The women are led by 2014 Ironman 70.3 Panama winner and race record holder Angela Naeth; Canadian Heather Wurtele, who decisively defeated top fields at Ironman 70.3 races in Monterrey and Oceanside and won 70.3s last year in Panama and Calgary; Meredith Kessler, who placed a solid 3rd at Oceanside 70.3 a few weeks after smashing the race record at Ironman New Zealand; Jodie Swallow, the 2010 Ironman 70.3 World Champion and 2009 ITU long course World Champion who dominated Ironman 70.3 South Africa and took 4th at Abu Dhabi this year.
Long time stars not yet back to form will include former Ironman 70.3 World Champion and Ironman World Championship 3rd place finisher Julie Dibens, who led Ironman 70.3 California before fading to 4th in her first serious race back in two years; 8-time Ironman winner Mary Beth Ellis, who finished 2nd at Ironman Melbourne and took 7th at Ironman 70.3 Panama; Rebekah Keat, who DNF’d Kona but then finished off 2013 with three straight Ironman 70.3 wins.
It would have been intriguing to see Sarah Haskins, who has won all of her first four races back after the birth of her daughter Caroline, attacking her first Ironman 70.3 race, but Haskins announced that she won't race after all.
St. Croix and Wildflower
The St. Croix 70.3 pro fields are not as deep as St. George, but full of quality. Chasing defending men’s champion Richie Cunningham will be triathlon stars Brad Kahlefeldt, Timothy O’Donnell, Greg Bennett, Ruedi Wild, Josh Amberger and Ben Collins. Defending women’s winner Catriona Morrison will have to push hard to outpace current Ironman World Champion and former Ironman 70.3 World Champion Mirinda Carfrae, Czech Republic Olympian Radka Vodickova, four-time ITU Olympic distance World Championship medalist Laura Bennett, and 2012 Ironman and Ironman 70.3 World Champion Leanda Cave, back on the comeback trail after a year lost to injuries.

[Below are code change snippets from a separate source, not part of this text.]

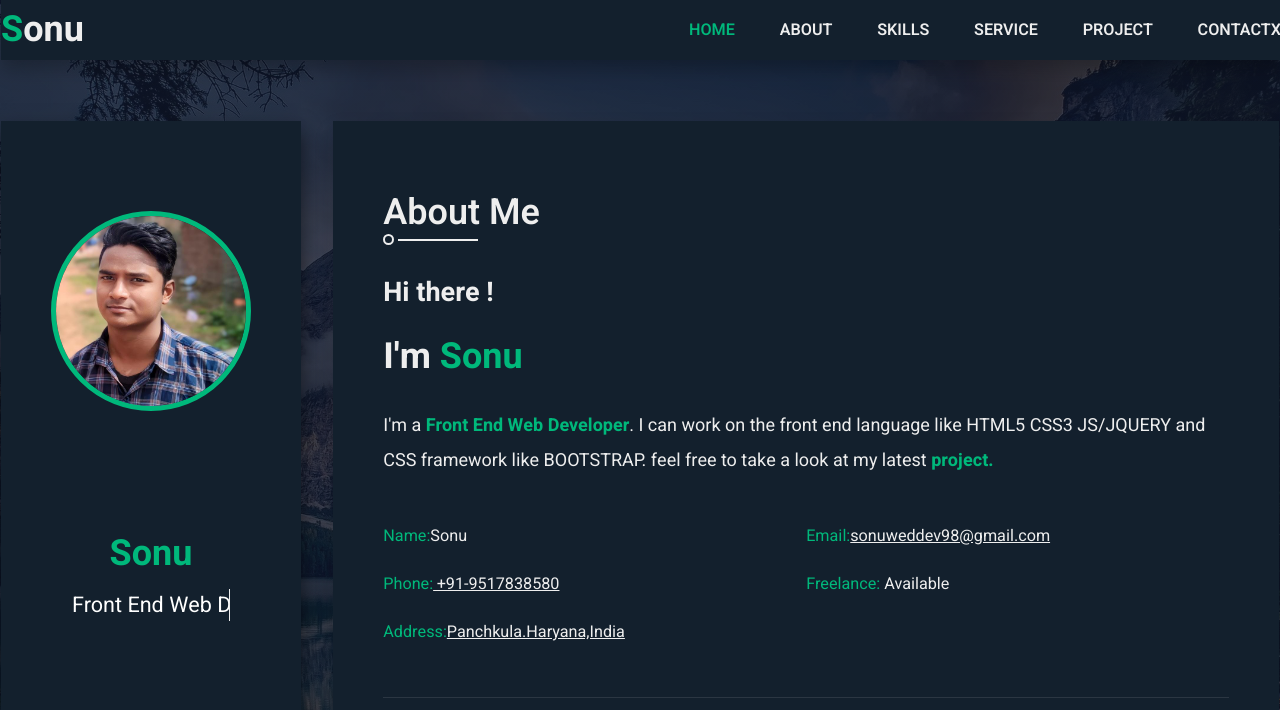
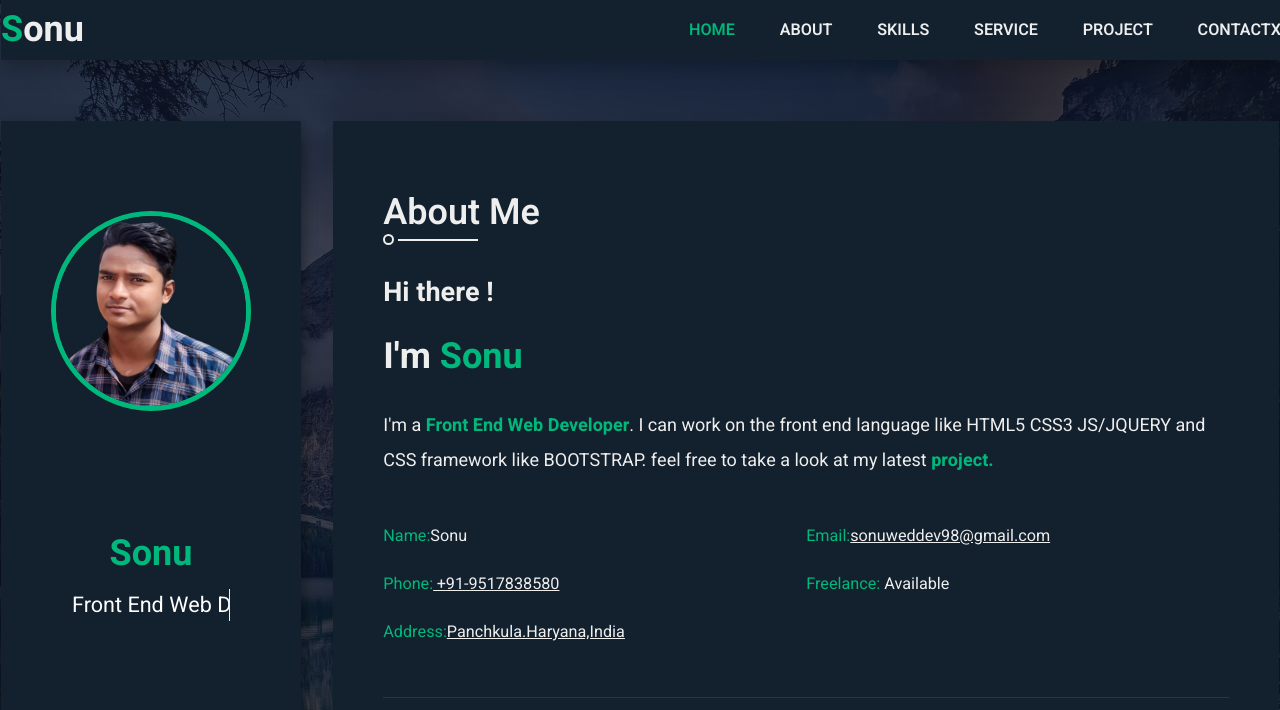
Before and after one commit to sonuwebdev98/Portfolio, a plain HTML site: page index.html in a window 1280 px wide. Shown: the top 710 px of the page. Drawn offline with nearby package versions, Linux system fonts and the light colour scheme.

Commit message:
update data
            <img src="img/Sonu.jpg" width="100%"   alt="Sonu" />

```diff
--- a/index.html
+++ b/index.html
@@ -85,8 +85,10 @@
       <aside class="leftfixed flex-box">
         <div class="img-areas">
           <figure>
-            <img src="img/Sonu.jpg" width="100%"   alt="Sonu" />
+            <!-- <img src="img/Sonu.jpg" width="100%"   alt="Sonu" />  -->
             <!-- <img src="img/Sonu2024.jpg" width="100%"   alt="Sonu" />  -->
+            <img src="img/Sonu-removebg-preview (3).jpg" width="100%"   alt="Sonu" />
+
           </figure>
         </div>
 
```
Also changed, not shown: img/Sonu-removebg-preview (2).jpg (added), img/Sonu-removebg-preview (3).jpg (added), img/Sonu-removebg-preview.jpg (added).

Last but not least in history, the 32nd Wildflower long course has a strong men’s field trying to deny defending champ Jessie Thomas a rare four-peat. If he is to continue the string he began in 2011, Thomas must fend off decorated challengers like Luke McKenzie, Leon Griffin, Andrew Starykowicz, Matt Russell, Paul Ambrose and Matt Lieto. On the other hand, two-time defending champion Heather Jackson, who recently scored a 2nd place finish at Oceanside 70.3, is a big favorite to score an historic women’s three-peat.